Today, on World Environment Day, the Prime Minister, Justin Trudeau, announced that Patricia Fuller has been appointed Canada’s new Ambassador for Climate Change, for a term of three years, effective immediately.

Ms. Fuller will advise both the Minister of the Environment and Climate Change and the Minister of Foreign Affairs on how Canada can best advance its climate change priorities on the world stage and work closely with Canadian missions to put the Government of Canada’s environmental policies into practice. She will reinforce Canada’s work with other countries on innovative climate solutions and promote our clean technology sector to global investors.

Patricia Fuller. Canada’s Ambassador for Climate Change [2018]
Working together on climate change, oceans, and clean energy is one of the key themes of Canada’s 2018 G7 Presidency and will be at the centre of the discussions at the G7 Summit from June 8-9, 2018.

Fuller holds a Bachelor of Arts (Honours) in Economics and Political Studies from Queen’s University, and a Master of Science with distinction from the London School of Economics.

“Climate change is a global challenge that requires a global solution,” Trudeau said in a statement‎.” Everywhere, we are seeing the effects of climate change reminding us of the need to act now. Canada’s new Ambassador for Climate Change, Ms. Fuller, is here to lead Canada’s efforts and work in collaboration with the global community to tackle climate change and promote clean economic growth.”

“I’m very pleased to welcome Patricia Fuller as Canada’s new Ambassador for Climate Change,” said Catherine McKenna, Minister of Environment and Climate Change, in a statement.” Canada is proud to work with our international partners to advance climate solutions like phasing out coal, reducing risks from extreme weather and climate impacts, and supporting clean solutions and innovation. We’re all in this together, and international collaboration is essential to make sure we are leaving a healthy environment and a strong economy to our kids and grandkids.”

The Climate Change Ambassador has a key role in government-wide engagement on climate change and in the implementation of Canada’s clean growth and climate change priorities. Continued leadership and global cooperation are key to moving forward and meeting the Paris Agreement commitment to limit global temperature increases and to increase the ability to adapt to adverse impacts of climate change. To that effect, in December 2016, Canada released the Pan-Canadian Framework on Clean Growth and Climate Change to reduce greenhouse gas emissions and enable sustainable economic growth.

In 2014, Canada’s clean and sustainable technology industry employed over 55,600 people in almost 800 technology companies in all regions of the country. Most of these companies are small and medium-sized enterprises. Total revenues from this industry reached nearly $12 billion.

Canada has committed $2.65 billion to international climate finance to support a wide range of programs and initiatives that will help developing countries mitigate and build resilience to the impacts of climate change, deploy clean energy technology, and manage natural resources sustainably.

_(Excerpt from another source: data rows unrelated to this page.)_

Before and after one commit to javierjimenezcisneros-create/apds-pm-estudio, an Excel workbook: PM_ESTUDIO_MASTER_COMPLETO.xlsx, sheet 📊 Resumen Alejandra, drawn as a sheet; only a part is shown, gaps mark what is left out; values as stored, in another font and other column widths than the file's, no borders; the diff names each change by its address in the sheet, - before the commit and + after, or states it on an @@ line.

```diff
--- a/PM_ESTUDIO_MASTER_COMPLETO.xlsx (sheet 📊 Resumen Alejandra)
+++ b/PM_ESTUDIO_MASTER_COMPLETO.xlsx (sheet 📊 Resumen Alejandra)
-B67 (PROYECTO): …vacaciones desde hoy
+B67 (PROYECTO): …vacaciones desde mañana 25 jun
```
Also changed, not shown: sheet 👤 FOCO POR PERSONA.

Pitching for a Weir for the Cowichan River [West Shore Voice News – as published April 27, 2018, page 2] Alistair MacGregor, MP supports local efforts to have the Cowichan Weir raised as “green infrastructure” on the Cowichan River. In the House of Commons this week he asked that the Dept of Oceans & Fisheries commit to funds for the project, to overcome critically low river flow rates due to climate change. Slow-moving water with higher temperatures poses a risk to fish and fish habitat. Holding back more lake water will ensure an adequate supply of water flow in summer months.

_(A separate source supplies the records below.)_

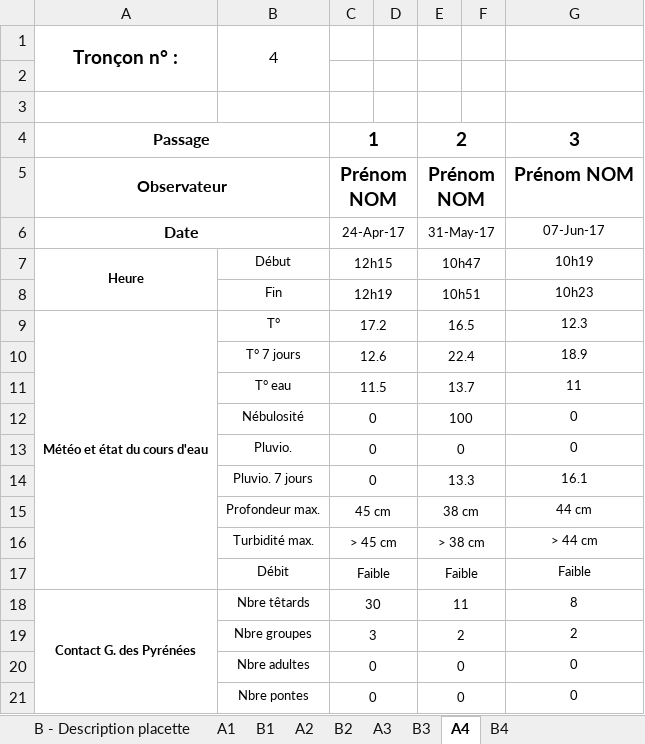
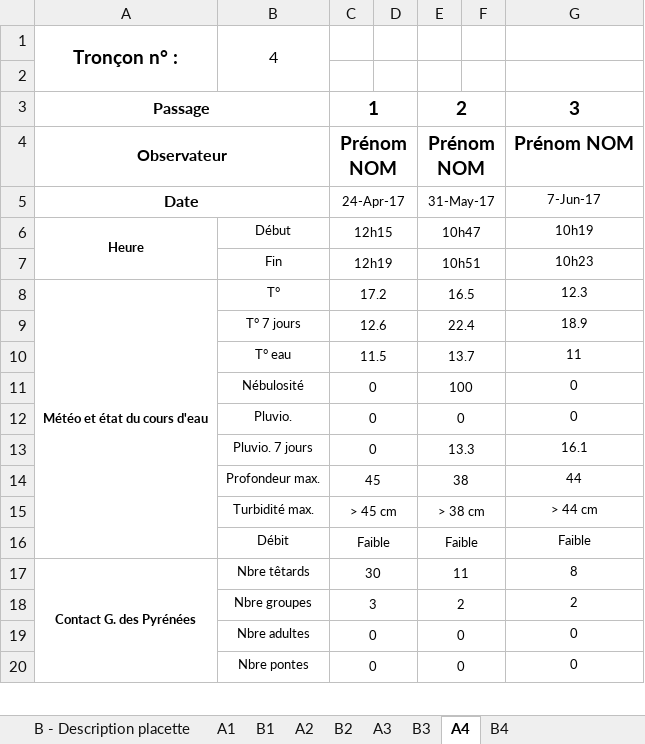
Before and after one commit to FloHugon/DataFormatting, an Excel workbook: Input.xlsx, sheet A4, drawn as a sheet; only a part is shown; values as stored, in another font and other column widths than the file's, no borders; removed rows and columns are numbered as before the commit, all else as after; the diff names each change by its address in the sheet, - before the commit and + after, or states it on an @@ line.

```diff
--- a/Input.xlsx (sheet A4)
+++ b/Input.xlsx (sheet A4)
-row 3: (empty)
-G5: 07-Jun-17
+G5: 7-Jun-17
-C14: 45 cm
+C14: 45
-E14: 38 cm
+E14: 38
-G14: 44 cm
+G14: 44
```
Also changed, not shown: sheet A3, sheet A2, sheet A1, sheet B1, PrgmInfo.xlsm, 4 other files.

Be Prepared for 7 days. Article for Emergency Preparedness Week – Sooke Fire Rescue Service. As first published on page 3 in the April 27, 2018 print/PDF issue of West Shore Voice News.

BC Government seeks public input about Agricultural Land Commission & Agriculture Land Reserve – April 20, 2018 – West Shore Voice News

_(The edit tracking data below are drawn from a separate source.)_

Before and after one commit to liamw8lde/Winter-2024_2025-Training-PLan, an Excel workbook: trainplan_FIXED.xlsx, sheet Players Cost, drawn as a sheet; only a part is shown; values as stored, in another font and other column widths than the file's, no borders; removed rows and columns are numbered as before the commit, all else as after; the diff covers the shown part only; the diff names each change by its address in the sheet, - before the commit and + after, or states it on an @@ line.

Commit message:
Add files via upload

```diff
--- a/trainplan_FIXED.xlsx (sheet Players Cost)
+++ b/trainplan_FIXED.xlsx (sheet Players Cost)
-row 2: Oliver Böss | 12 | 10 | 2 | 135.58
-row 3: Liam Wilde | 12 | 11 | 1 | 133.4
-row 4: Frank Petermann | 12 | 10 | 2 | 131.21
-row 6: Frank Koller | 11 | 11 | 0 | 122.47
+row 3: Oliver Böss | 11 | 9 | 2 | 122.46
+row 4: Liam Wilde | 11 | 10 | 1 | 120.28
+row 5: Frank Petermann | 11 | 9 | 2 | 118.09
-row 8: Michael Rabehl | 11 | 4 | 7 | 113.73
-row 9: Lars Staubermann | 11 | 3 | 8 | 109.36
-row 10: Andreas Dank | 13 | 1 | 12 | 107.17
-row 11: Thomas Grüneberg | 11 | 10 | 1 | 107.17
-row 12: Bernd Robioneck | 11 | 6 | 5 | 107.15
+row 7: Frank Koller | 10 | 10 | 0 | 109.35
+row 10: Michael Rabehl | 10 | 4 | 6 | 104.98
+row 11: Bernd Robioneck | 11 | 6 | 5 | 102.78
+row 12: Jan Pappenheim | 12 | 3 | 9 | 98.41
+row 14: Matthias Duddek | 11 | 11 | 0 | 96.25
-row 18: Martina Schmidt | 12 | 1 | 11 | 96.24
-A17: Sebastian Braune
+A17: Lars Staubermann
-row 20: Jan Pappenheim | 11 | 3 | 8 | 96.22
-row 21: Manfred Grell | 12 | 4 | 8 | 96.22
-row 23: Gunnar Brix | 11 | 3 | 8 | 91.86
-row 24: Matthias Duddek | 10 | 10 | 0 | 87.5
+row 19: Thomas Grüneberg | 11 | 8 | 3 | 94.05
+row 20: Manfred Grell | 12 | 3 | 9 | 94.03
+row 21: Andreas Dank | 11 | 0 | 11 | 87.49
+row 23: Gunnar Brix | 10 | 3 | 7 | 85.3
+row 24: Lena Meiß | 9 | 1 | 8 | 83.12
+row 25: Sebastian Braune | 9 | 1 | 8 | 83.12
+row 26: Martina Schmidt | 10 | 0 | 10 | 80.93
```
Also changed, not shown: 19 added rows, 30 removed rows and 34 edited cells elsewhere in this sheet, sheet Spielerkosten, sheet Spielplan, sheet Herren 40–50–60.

Free soil testing for contaminants in the West Shore (participation deadline extended) – April 6, 2018 – by Mary P Brooke, West Shore Voice News

Soil contaminant testing offered to food growing households in the west shore – March 9, 2018 – by Sophia Romanchuk for West Shore Voice News